◆ Instructions for the task: When a line below contains the string "before", show that line.

◆ Task material:
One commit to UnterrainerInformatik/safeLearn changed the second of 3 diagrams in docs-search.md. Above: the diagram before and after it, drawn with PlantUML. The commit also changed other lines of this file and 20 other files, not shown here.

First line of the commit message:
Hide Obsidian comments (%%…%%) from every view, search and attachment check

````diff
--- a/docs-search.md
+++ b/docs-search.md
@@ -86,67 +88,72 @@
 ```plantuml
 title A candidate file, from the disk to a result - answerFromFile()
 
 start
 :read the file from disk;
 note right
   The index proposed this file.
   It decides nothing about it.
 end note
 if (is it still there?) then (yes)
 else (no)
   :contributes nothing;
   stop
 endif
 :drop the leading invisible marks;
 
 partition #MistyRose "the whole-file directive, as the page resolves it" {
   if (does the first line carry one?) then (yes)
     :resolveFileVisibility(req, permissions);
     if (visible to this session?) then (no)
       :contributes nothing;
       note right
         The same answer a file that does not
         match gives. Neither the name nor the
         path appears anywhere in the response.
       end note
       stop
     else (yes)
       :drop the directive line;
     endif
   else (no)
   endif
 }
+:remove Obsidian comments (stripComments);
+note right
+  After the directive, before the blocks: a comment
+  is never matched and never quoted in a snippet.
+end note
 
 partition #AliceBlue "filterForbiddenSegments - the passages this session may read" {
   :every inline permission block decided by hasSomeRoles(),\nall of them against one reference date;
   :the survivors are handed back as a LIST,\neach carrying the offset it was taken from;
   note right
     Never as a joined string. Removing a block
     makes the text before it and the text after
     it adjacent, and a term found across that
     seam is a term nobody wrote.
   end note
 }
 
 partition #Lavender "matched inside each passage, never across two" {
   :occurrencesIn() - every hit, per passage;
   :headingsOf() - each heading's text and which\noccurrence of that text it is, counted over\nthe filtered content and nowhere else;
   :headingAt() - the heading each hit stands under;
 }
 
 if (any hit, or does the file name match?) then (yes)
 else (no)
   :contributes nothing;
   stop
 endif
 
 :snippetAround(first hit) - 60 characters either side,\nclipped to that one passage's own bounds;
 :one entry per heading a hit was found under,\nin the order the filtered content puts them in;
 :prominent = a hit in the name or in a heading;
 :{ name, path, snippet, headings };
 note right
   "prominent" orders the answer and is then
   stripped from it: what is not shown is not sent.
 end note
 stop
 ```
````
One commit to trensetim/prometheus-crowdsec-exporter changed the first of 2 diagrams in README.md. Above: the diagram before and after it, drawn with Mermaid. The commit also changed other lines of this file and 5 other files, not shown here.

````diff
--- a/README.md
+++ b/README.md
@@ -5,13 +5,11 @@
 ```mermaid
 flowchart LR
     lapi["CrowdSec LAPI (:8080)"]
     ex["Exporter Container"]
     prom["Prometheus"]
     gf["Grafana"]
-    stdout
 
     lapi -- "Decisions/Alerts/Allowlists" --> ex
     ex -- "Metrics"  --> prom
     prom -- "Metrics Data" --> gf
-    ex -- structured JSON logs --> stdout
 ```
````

◆ Written response:
One commit to UnterrainerInformatik/safeLearn changed the second of 3 diagrams in docs-search.md. Above: the diagram before and after it, drawn with PlantUML. The commit also changed other lines of this file and 20 other files, not shown here.
+  After the directive, before the blocks: a comment
     makes the text before it and the text after
One commit to trensetim/prometheus-crowdsec-exporter changed the first of 2 diagrams in README.md. Above: the diagram before and after it, drawn with Mermaid. The commit also changed other lines of this file and 5 other files, not shown here.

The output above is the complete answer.